In recognition of her academic accomplishments, Dorothy was elected to the National Academy of Sciences and the American Academy of Arts and Sciences in 2015. She held an honorary PhD from University of Neuchatel, Switzerland (2013) and received the Distinguished Primatologist Award from the American Society of Primatologists (2016) and the Distinguished Animal Behaviorist Award from the Animal Behavior Society (2016).

Dorothy was also an outstanding mentor to her doctoral students and postdoctoral fellows. She provided direct and sometimes bracing feedback, along with unstinting support and encouragement. Many who worked with Dorothy became part of her academic extended family, sharing a strong connection with each other.

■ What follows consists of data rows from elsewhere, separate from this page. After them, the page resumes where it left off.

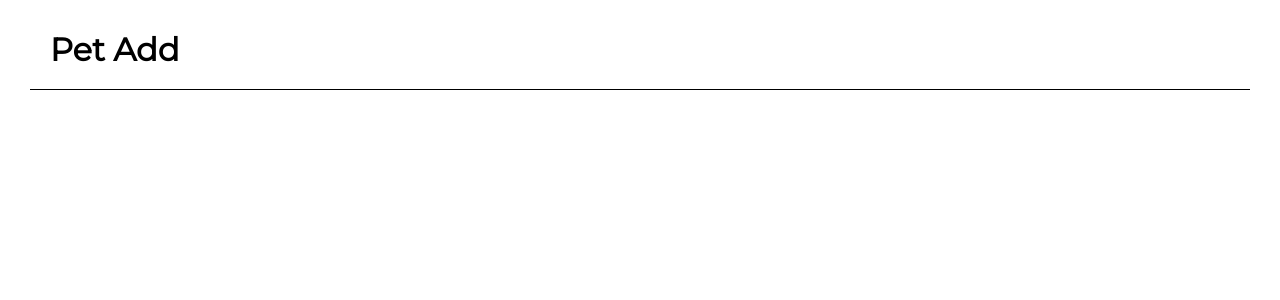
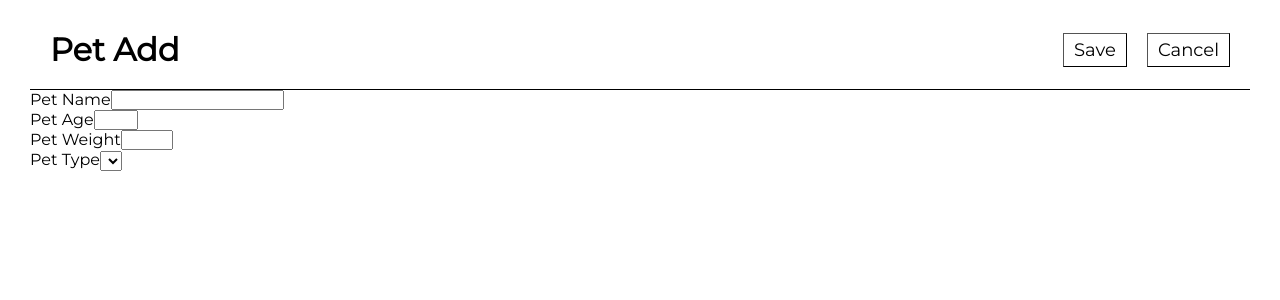
Before and after one commit to giochagelishvili/Petsola, a Vue app: page /petadd in a window 1280 px wide. Shown: the top 300 px of the page. Built offline with nearby package versions, Linux system fonts and the light colour scheme.

Commit message:
create pet add form

```diff
--- /dev/null
+++ b/src/components/PetAddForm.vue
@@ -0,0 +1,26 @@
+<template>
+  <form id="petAddForm">
+    <div>
+      <label for="petName">Pet Name</label>
+      <input required type="text" name="petName" id="petName" />
+    </div>
+    <div>
+      <label for="petAge">Pet Age</label>
+      <input required min="0" max="50" type="number" name="petAge" id="petAge" />
+    </div>
+    <div>
+      <label for="petWeight">Pet Weight</label>
+      <input required min="0" max="300" type="number" name="petWeight" id="petWeight" />
+    </div>
+    <div>
+      <label for="petType">Pet Type</label>
+      <select name="petType" id="petType"></select>
+    </div>
+  </form>
+</template>
+
+<script>
+export default {
+  name: 'PetAddForm'
+}
+</script>
--- /dev/null
+++ b/src/components/PetAddHeader.vue
@@ -0,0 +1,26 @@
+<template>
+  <h1>Pet Add</h1>
+
+  <div>
+    <ButtonComponent text="Save" />
+    <RouterLink to="/">
+      <ButtonComponent text="Cancel" />
+    </RouterLink>
+  </div>
+</template>
+
+<script>
+import ButtonComponent from './ButtonComponent.vue'
+export default {
+  name: 'PetAddHeader',
+  components: { ButtonComponent }
+}
+</script>
+
+<style scoped>
+div {
+  display: flex;
+  align-items: center;
+  gap: 20px;
+}
+</style>
--- a/src/views/PetAddView.vue
+++ b/src/views/PetAddView.vue
@@ -1,14 +1,18 @@
 <template>
   <header>
-    <h1>Pet Add</h1>
+    <PetAddHeader />
   </header>
+  <main>
+    <PetAddForm />
+  </main>
 </template>
 
 <script>
-// import PetListHeader from '../components/PetListHeader.vue'
+import PetAddHeader from '../components/PetAddHeader.vue'
+import PetAddForm from '../components/PetAddForm.vue'
 
 export default {
-  name: 'PetAddView'
-  //   components: { PetListHeader }
+  name: 'PetAddView',
+  components: { PetAddHeader, PetAddForm }
 }
 </script>
```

In addition, Dorothy was a valuable role model for a generation of academics trying to balance the (often) conflicting demands of academic life, fieldwork and family. Dorothy and Robert brought their own children, Lucy and Keena, to the field for extended periods, and many families made Baboon Camp their temporary home. We fondly remember warm afternoons fishing from the sandy beaches of the Boro River, convivial dinners under the stars, song sessions around the campfire and endless gossip about the baboons. Dorothy had the uncanny ability to find parallels between the baboons’ social dilemmas and personalities with those of characters in Jane Austen novels. Her sharp mind, dry wit and abiding fondness for the animals she studied endeared her to many.